** YOUR ASSIGNMENT **
For each line below that includes the word "html", make a copy.

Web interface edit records
▽

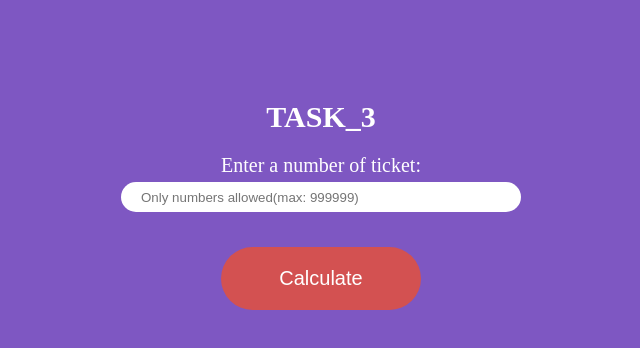
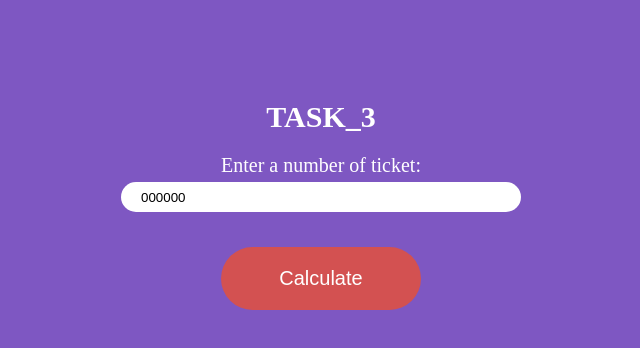
Before and after one commit to Domior/JS_Dz, a plain HTML site: page Dz_2/TASK_3/index.html in a window 1280 px wide. Shown: the whole page, without its empty margins (319-959 px from the left). Drawn offline with Linux system fonts and the light colour scheme.

Commit message:
Update index.html

```diff
--- a/Dz_2/TASK_3/index.html
+++ b/Dz_2/TASK_3/index.html
@@ -12,7 +12,7 @@
     <h1>TASK_3</h1>
     <div class="calculatorLuckyTicket">
         <label for="ticket">Enter a number of ticket:</label>
-        <input id="ticket" type='text' minlength="6" maxlength="6" placeholder="Only numbers allowed(max: 999999)"
+        <input id="ticket" type='text' minlength="6" maxlength="6"  value="000000" placeholder="Only numbers allowed(max: 999999)"
             onkeypress='validate(event)' required></input>
 
         <button class="calculateIsLuckyTicket" type="submit" disabled>Calculate</button>
```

△

** TASK RESPONSE **
Before and after one commit to Domior/JS_Dz, a plain HTML site: page Dz_2/TASK_3/index.html in a window 1280 px wide. Shown: the whole page, without its empty margins (319-959 px from the left). Drawn offline with Linux system fonts and the light colour scheme.
Update index.html
--- a/Dz_2/TASK_3/index.html
+++ b/Dz_2/TASK_3/index.html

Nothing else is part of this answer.